Tuesday, May 17, 2005

Mendelian Inheritance refuted!! "weedy cress defies the rules"

" MENDELIAN inheritance, the central tenet of genetics, is under attack from a few scrawny weeds that haven't read the textbooks. The weeds are somehow inheriting DNA sequences from their grandparents that neither of their parents possessed - which is supposed to be impossible. "

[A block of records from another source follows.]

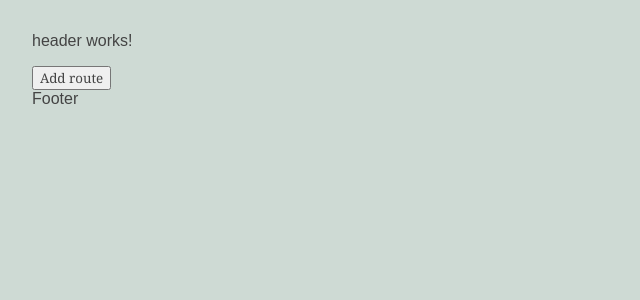
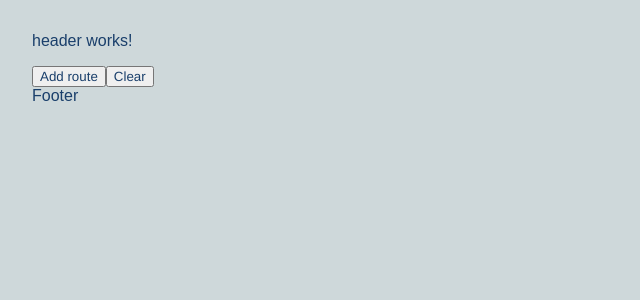
Before and after one commit to MaximObrubov/open-api-gen, an Angular app: page / in a window 1280 px wide. Shown: the top 300 px of the page, without its empty margins (0-640 px from the left). Built offline with nearby package versions, Linux system fonts and the light colour scheme.

Commit message:
save routes to localstorage

```diff
--- a/src/app/api-constructor/api-constructor.component.css
+++ b/src/app/api-constructor/api-constructor.component.css
@@ -0,0 +1,6 @@
+.api-constructor {
+  width: 50%;
+  -webkit-box-sizing: border-box;
+  box-sizing: border-box;
+  padding: 0 20px 0 0;
+}
--- a/src/app/api-constructor/api-constructor.component.html
+++ b/src/app/api-constructor/api-constructor.component.html
@@ -1,15 +1,11 @@
 
+<div class="api-constructor">
+  <app-route *ngFor="let route of routes | routeFilter:filterCompletedRoutes; index as i;" [route]="route">
+  </app-route>
 
-<div *ngFor="let route of routes; index as i;">!{{route.url}} {{route.type}}!</div>
+  <app-route-form *ngFor="let route of routes | routeFilter:filterNotCompletedRoutes; index as i;" [route]="route" [onSubmitCallback]="onSubmit()">
+  </app-route-form>
 
-<app-route *ngFor="let route of routes | routeFilter:filterCompletedRoutes; index as i;" [route]="route">
-</app-route>
-
-<app-route-form *ngFor="let route of routes | routeFilter:filterNotCompletedRoutes; index as i;" [route]="route" (submit)="onSubmit()">
-
-</app-route-form>
-
-
-<button (click)="onClickAdd()">
-  Add route
-</button>
+  <button (click)="onClickAdd()">Add route</button>
+  <button (click)="onClickClear()">Clear</button>
+</div>
--- a/src/app/api-constructor/api-constructor.component.ts
+++ b/src/app/api-constructor/api-constructor.component.ts
@@ -14,9 +14,10 @@ export class ApiConstructorComponent implements OnInit {
 
   routes: Array<Route>;
 
-  filterCompletedRoutes = {isComplete: true}
+  // QUESTION: why not understanding getters? I don't whant to use private props
+  filterCompletedRoutes = {_isComplete: true}
 
-  filterNotCompletedRoutes = {isComplete: false}
+  filterNotCompletedRoutes = {_isComplete: false}
 
   constructor(private routeService: RouteService) {
   }
@@ -35,10 +36,14 @@ export class ApiConstructorComponent implements OnInit {
     this.routes.push(new Route());
   }
 
-  onSubmit(): void {
-    console.group("%c Custom log:", "background: lightgreen; color: orange; font-size: 16px;");
-    console.log(this.routes);
-    console.groupEnd();
+  onClickClear(): void {
+    this.routeService.clearRoutes();
+  }
+
+  onSubmit(): () => void {
+    return () => {
+      this.routeService.setRoutes(this.routes);
+    }
   }
 
 }
--- a/src/app/route-form/route-form.component.ts
+++ b/src/app/route-form/route-form.component.ts
@@ -10,6 +10,8 @@ import { RouteEntityTypes, Route } from '../model/route';
 export class RouteFormComponent implements OnInit {
 
   @Input() route: Route;
+
+  @Input() onSubmitCallback: () => void;
 
   routeGroup = new FormGroup({
     route: new FormControl('', Validators.required,),
@@ -26,6 +28,8 @@ export class RouteFormComponent implements OnInit {
 
   onSubmit(): void {
     this.route.isComplete = true;
+
+    if (typeof this.onSubmitCallback === 'function') this.onSubmitCallback();
   }
 
 }
--- a/src/app/route.service.ts
+++ b/src/app/route.service.ts
@@ -7,13 +7,42 @@ import { Route } from './model/route';
 })
 export class RouteService {
 
+  LS_KEY: string = 'open-api-gen-ls';
+
   routes: Route[];
 
   constructor() {
-    this.routes = [];
+    if (!this.isLsAvailable()) throw new Error('Local Storage is not available');
   }
 
   getRoutes(): Observable<Route[]> {
-    return of(this.routes);
+    return of(
+      this.routes
+      || JSON.parse(localStorage.getItem(this.LS_KEY) || '{}')?.routes as Route[]
+      || []
+    );
+  }
+
+  setRoutes(routes: Route[]): void {
+    this.routes = routes;
+    localStorage.setItem(this.LS_KEY, JSON.stringify({ routes }));
+  }
+
+  clearRoutes() {
+    // QUESTION: why not rerenders?
+    this.routes = [];
+    localStorage.removeItem(this.LS_KEY);
+  }
+
+
+  private isLsAvailable() {
+    const test = 'test';
+    try {
+      localStorage.setItem(test, test);
+      localStorage.removeItem(test);
+      return true;
+    } catch(e) {
+      return false;
+    }
   }
 }
--- a/src/app/route/route.component.css
+++ b/src/app/route/route.component.css
@@ -0,0 +1,15 @@
+.route {
+  padding: 10px;
+  border-bottom: 1px solid var(--root-accent-bg);
+  clear: both;
+}
+
+.route > * {
+  font-family: monospace;
+}
+
+.route > div {
+  float: left;
+  padding-right: 20px;
+  min-width: 100px;
+}
--- a/src/styles.css
+++ b/src/styles.css
@@ -1,9 +1,9 @@
 /* You can add global styles to this file, and also import other style files */
 :root {
-  --root-base-color: #444;
-  --root-accent-color: #2d3842;
-  --root-base-bg: #cedad4;
-  --root-accent-bg: #74c182;
+  --root-base-color: #1a3f6b;
+  --root-accent-color: #104473;
+  --root-base-bg: #ced8da;
+  --root-accent-bg: #a0c1e3;
 
   --header-size: 50px;
 }
@@ -24,7 +24,7 @@ body {
 }
 body, input[type="text"], button {
   color: var(--root-base-color);
-  font-family: Cambria, Georgia, serif;
+  font-family: Helvetica, Georgia, serif;
 }
 /* everywhere else */
 * {
```
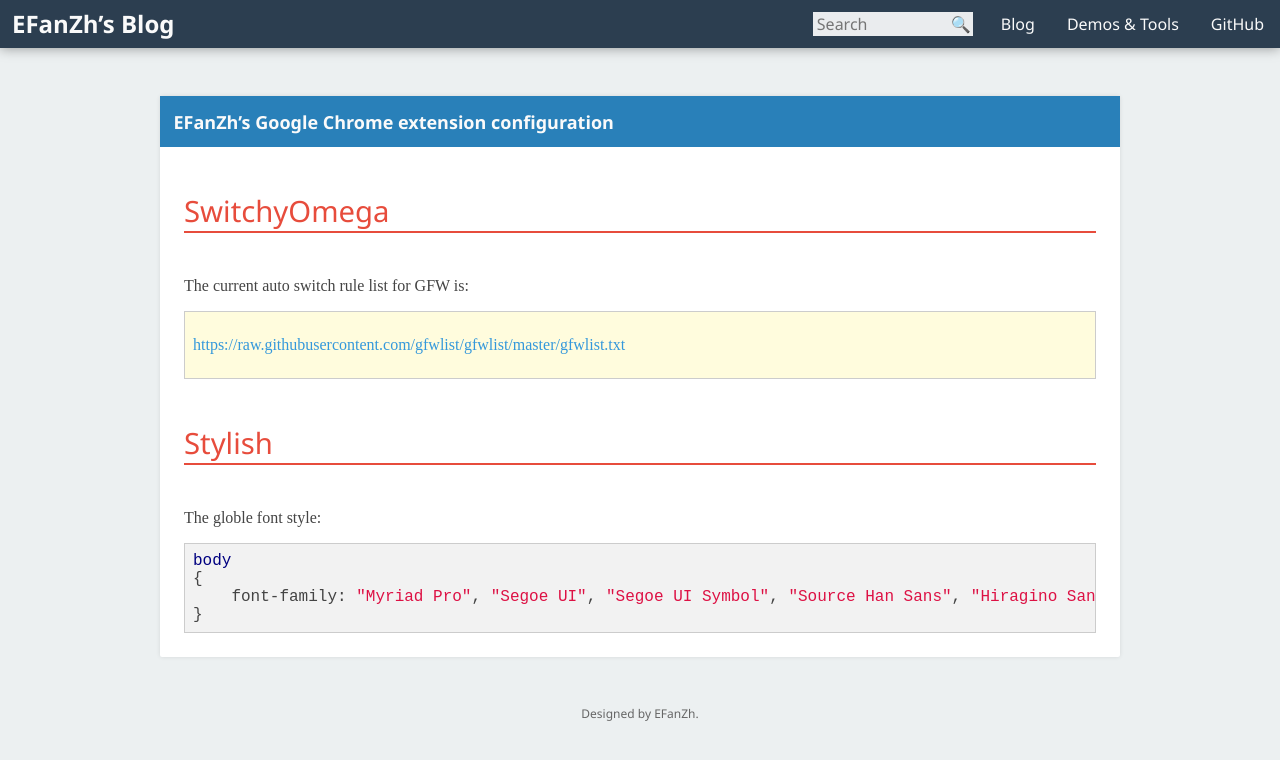
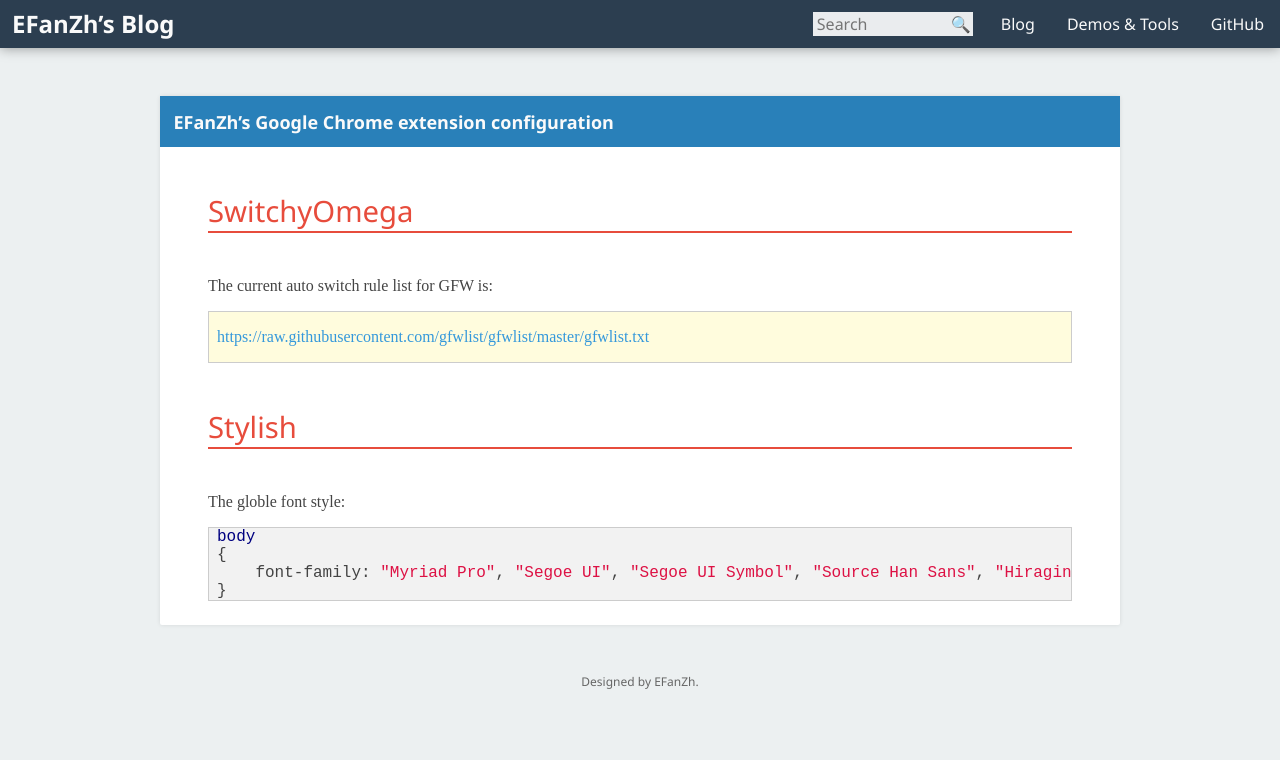
Before and after one commit to fuzeyi/efanzh.github.io, a Jekyll site: the page built from _posts/2014-01-29-chrome-extension-configuration.md, in a window 1280 px wide. Shown: the top 760 px of the page. Built offline with Jekyll 4.4.1, drawn with Linux system fonts in a browser that asks for light colours.

Commit message:
Update style

```diff
--- a/stylesheets/common.css
+++ b/stylesheets/common.css
@@ -1,3 +1,8 @@
+code.highlighter-rouge
+{
+    color: #1896ab;
+}
+
 body
 {
     background-color: #ecf0f1;
@@ -22,7 +27,7 @@ button, input, textarea
 pre.highlight, .post blockquote
 {
     border: 1px solid #ccc;
-    padding: 0.5em;
+    padding: 0 0.5em;
 }
 
 pre.highlight
@@ -140,7 +145,7 @@ pre.highlight
 .post
 {
     box-sizing: border-box;
-    padding: 0 24px 8px;
+    padding: 0 48px 8px;
     font-family: "Minion Pro", "Times New Roman", "Cambria", "Segoe UI Symbol", "SimSun", sans-serif;
     background-color: white;
     border-radius: 2px;
@@ -154,9 +159,14 @@ pre.highlight
     margin: 1em 0;
 }
 
+.post ul
+{
+    padding-left: 2em;
+}
+
 .post > header
 {
-    margin: 0 -24px 24px;
+    margin: 0 -48px 24px;
     background-color: #2980b9;
     color: #fafafa;
 }
```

The orthodox view is that genes are passed down in the form of DNA, and all organisms have to make do with this parental DNA inheritance, mutations and all. Chemical or structural modifications to DNA can switch off genes, and these changes can pass from generation to generation, a phenomenon called epigenesis. But epigenetic changes do not alter the actual sequence of DNA.
Yet that is what seems to occur in the weedy cress Arabidopsis thaliana, the workhorse of plant biologists. Cress with two mutant copies of one gene seem to be able to correct the DNA they pass on, ensuring that at least a few of their offspring revert to normal.
Robert Pruitt, whose team at Purdue University in West Lafayette, Indiana, made this extraordinary discovery, thinks that the mutant genes are being repaired using RNA templates inherited from earlier generations.

Genetic mystery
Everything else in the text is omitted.